5.The property is zoned for residential use and the highest and best use of the property is for apartments.The building improvements are in good physical condition having experienced a good level of maintenance.The age of the buildings places the improvements in their early life with many years of remaining economic life.There is a reasonable demand for this type of housing unit in this neighborhood.The income produced by the land and building improvements has a reasonable degree of stability and durability for many years into the future.Rent restrictions placed upon the occupancy of the buildings by the United States Government, in exchange for a favorable interest rate, will have an effect on the dollar amounts that can be collected.

6.The apartments are restricted to low income senior citizens earning 60% or less of the area median income under the Low Income Housing Tax Credit (LIHTC) program administered by the Missouri Housing Development Commission.

7.In exchange for accepting restrictions on tenant eligibility, based on personal or family income levels, and restrictions on initial rent levels as well as future rental increases, developers are given low interest rate loans and are granted credits that can be applied toward federal and state income tax liabilities.Said credits are not to be considered when determining market value of subsidized properties.Maryville Properties, L.P. v. Nelson, 83 S.W.3d 608 (Mo. W.D. 2002).

8.The property is rent restricted through the year 2040.The property was financed with a 97% loan with an interest rate of 8.5%.Said interest rate was subsequently reduced to 1%.Owner’s equity contribution was 3%.

9.We presume that Respondent’s initial valuation, approved by the Board of Equalization, was based upon a cost approach, although no supporting documents were presented at hearing.Complainant’s appraiser also prepared a cost approach to value.

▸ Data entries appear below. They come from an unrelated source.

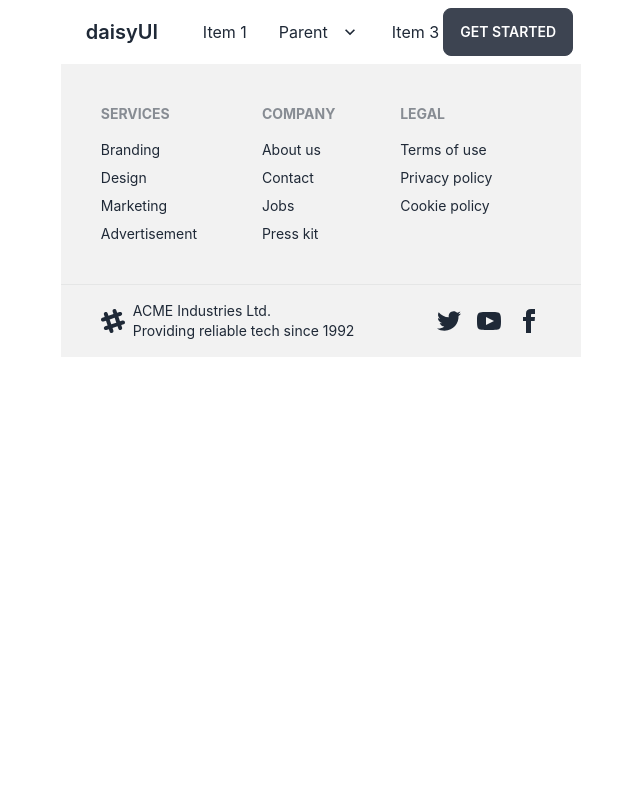
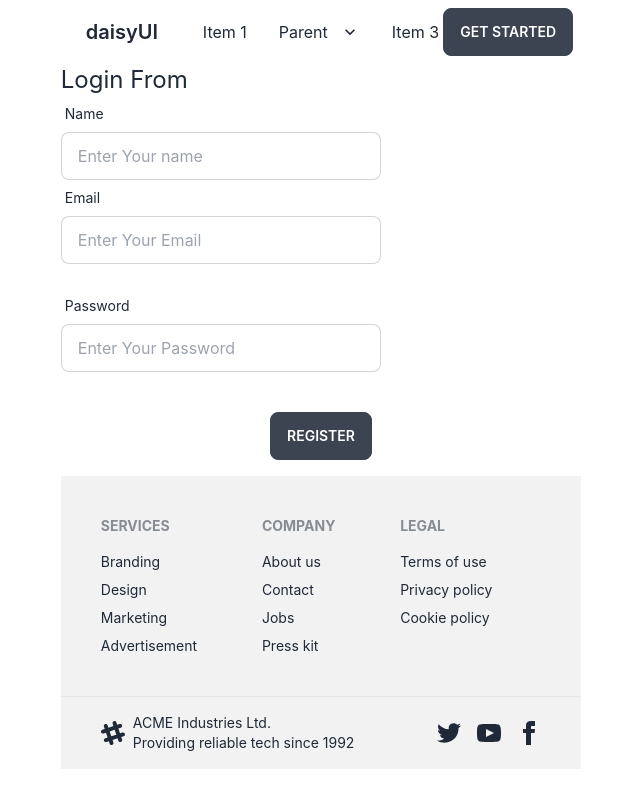
Before and after one commit to Mofassel100/The-Bike-People-client, a React (Create React App) app: page /register in a window 1280 px wide. Shown: the whole page, without its empty margins (279-919 px from the left). Built offline with nearby package versions, Linux system fonts and the light colour scheme.

Commit message:
register page added

```diff
--- a/src/AuthProvider/AuthProvider.js
+++ b/src/AuthProvider/AuthProvider.js
@@ -20,12 +20,12 @@ const auth = getAuth(app)
 // -----------
 // Register from create
 
-// const NewRegisterUser = (email,password)=>{
-//     setLoader(true)
-//     return createUserWithEmailAndPassword(auth,email,password);
+const NewRegisterUser = (email,password)=>{
+    setLoader(true)
+    return createUserWithEmailAndPassword(auth,email,password);
 
 
-// }
+}
 // ----------------
 // Update Profile name and img
 // const ProfilesUpdateUser = (profile)=>{
@@ -67,7 +67,8 @@ const loginUsers= (email,password)=>{
 
 
 const allInfoData = {
-    loginUsers
+    loginUsers,
+    NewRegisterUser,
 
 
 
--- a/src/ProductComponent/Authentication/Register.js
+++ b/src/ProductComponent/Authentication/Register.js
@@ -1,25 +1,79 @@
-import React from 'react';
+import React, { useContext } from 'react';
 import { useForm } from 'react-hook-form';
+import toast from 'react-hot-toast';
+import { AuthContext } from '../../AuthProvider/AuthProvider';
 
 const Register = () => {
+    const {NewRegisterUser}=useContext(AuthContext)
     const { register, handleSubmit, formState: { errors } } = useForm();
 
-    // const hadleLogingSubmit = (data) => {
-    //     (data.email,data.password)
-    //     .then((result)=>{
+    const hadleLogingSubmit = (data) => {
+        NewRegisterUser(data.email,data.password)
+        .then((result)=>{
 
-    //         console.log(result);
-    //         toast.success('login Success full')
-    //     })
-    //     .catch(error=>{
-    //         toast.error(error.message)
-    //     })
+            console.log(result);
+            toast.success('login Success full')
+        })
+        .catch(error=>{
+            toast.error(error.message)
+        })
 
 
-    // }
+    }
     return (
         <div>
+            <form onSubmit={handleSubmit(hadleLogingSubmit)}>
+                <p className='text-2xl '>Login From</p>
 
+
+                <div className="form-control w-full max-w-xs">
+                    <label className="label">
+                        <span className="label-text">Name</span>
+
+                    </label>
+                    <input type="text" className="input input-bordered w-full max-w-xs" {...register("name", { required: "Name in required" })} placeholder="Enter Your name" />
+
+
+                </div>
+                <div className="form-control w-full max-w-xs">
+                    <label className="label">
+                        <span className="label-text">Email</span>
+
+                    </label>
+                    <input type="email" className="input input-bordered w-full max-w-xs" {...register("email", { required: "Email Address in required" })} placeholder="Enter Your Email" />
+                    <br />
+                    {/*
+                    {error.email && <p className='text-red-700' role="alert"> {errors.email?.message}</p>} */}
+
+                </div>
+
+                <div className="form-control w-full max-w-xs">
+                    <label className="label">
+                        <span className="label-text">Password</span>
+
+                    </label>
+                    <input type="Password" className="input input-bordered w-full max-w-xs" {...register("password", {
+                        required: "Password address is Required",
+                        minLength: { value: 6, message: "password min mum 6 caracters" }
+                    })} placeholder="Enter Your Password" />
+                    <br />
+                    {errors.password && <p role="alert" className='text-red-600'>{errors.password?.message}</p>}
+
+
+                </div>
+
+
+
+
+                    <div className='text-center my-4'>
+                    <button className='btn btn '>Register</button>
+                    </div>
+
+
+
+
+
+            </form>
         </div>
     );
 };
```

A cost approach is not a reliable indicator of value for the subject property.A cost approach looks at the replacement cost new of the improvements, less depreciation, to arrive at value.However, said approach cannot account for the problem of rent restrictions.Financing tools may limit resale value, but they do not create either external obsolescence or functional obsolescence, the two methods typically used to attempt to account for the impact of the rent restrictions on value.External obsolescence is caused by conditions outside the property such as a lack of demand, changing property uses in the area, or national economic conditions.Functional obsolescence is caused by internal property characteristics such as a poor floor plan, inadequate mechanical equipment, or functional inadequacy or superadequacy due to size or other characteristics.

Further, a cost approach has no mechanism for measuring the advantages of a low interest non-recourse loan and the right to collect extremely high management fees.Market rate management fees rarely exceed 5 to 7% of effective gross income.The subject property has on site management fees of 9.3%; off site management fees of 14.4% and auditing fees of 2.4%.In this project, and most similar projects, the General Partner in El Dorado Springs Estates, L.P. and the president of the management company, Fairway Management, Inc. are the same individual.A prudent purchaser would establish a similar management company so that the purchaser could reap the benefits of this off site management fee.Thus attempting to calculate an obsolescence adjustment based solely upon a capitalization of rent lost without factoring in the benefits of the ability to collect high management fees tends to understate the benefits flowing from the property.And, to this point, no one has attempted to quantify the advantages of a low interest non-recourse loan through a cost approach to value.We have not been provided a complete copy of the loan documents, so we do not specifically find that this project was financed with a non recourse loan.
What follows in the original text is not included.